Working data:
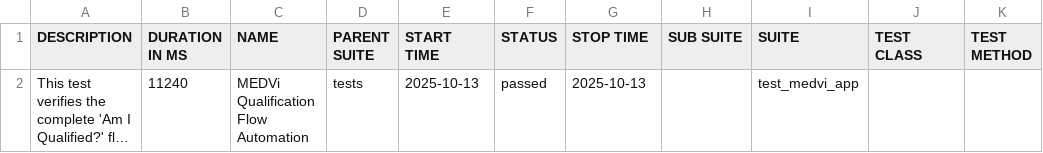
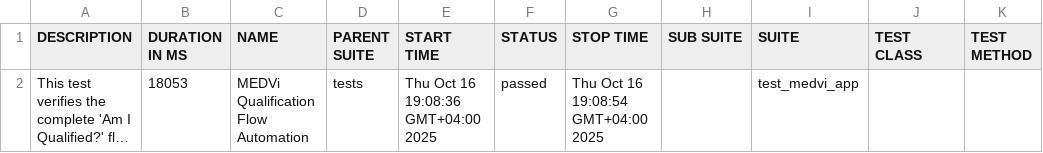
Before and after one commit to mshahriyar/medvi_app_automation, a CSV file: allure-report/data/suites.csv, drawn as a sheet; long unchanged cells end in …; the diff names each change by its address in the sheet, - before the commit and + after, or states it on an @@ line.

```diff
--- a/allure-report/data/suites.csv
+++ b/allure-report/data/suites.csv
-B2 (DURATION IN MS): 11240
+B2 (DURATION IN MS): 18053
-E2 (START TIME): 2025-10-13
+E2 (START TIME): Thu Oct 16 19:08:36 GMT+04:00 2025
-G2 (STOP TIME): 2025-10-13
+G2 (STOP TIME): Thu Oct 16 19:08:54 GMT+04:00 2025
```
Also changed, not shown: 37 other files.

Work to complete: Output each of the lines above exactly, apart from the images.

Answer box:
Before and after one commit to mshahriyar/medvi_app_automation, a CSV file: allure-report/data/suites.csv, drawn as a sheet; long unchanged cells end in …; the diff names each change by its address in the sheet, - before the commit and + after, or states it on an @@ line.

```diff
--- a/allure-report/data/suites.csv
+++ b/allure-report/data/suites.csv
-B2 (DURATION IN MS): 11240
+B2 (DURATION IN MS): 18053
-E2 (START TIME): 2025-10-13
+E2 (START TIME): Thu Oct 16 19:08:36 GMT+04:00 2025
-G2 (STOP TIME): 2025-10-13
+G2 (STOP TIME): Thu Oct 16 19:08:54 GMT+04:00 2025
```
Also changed, not shown: 37 other files.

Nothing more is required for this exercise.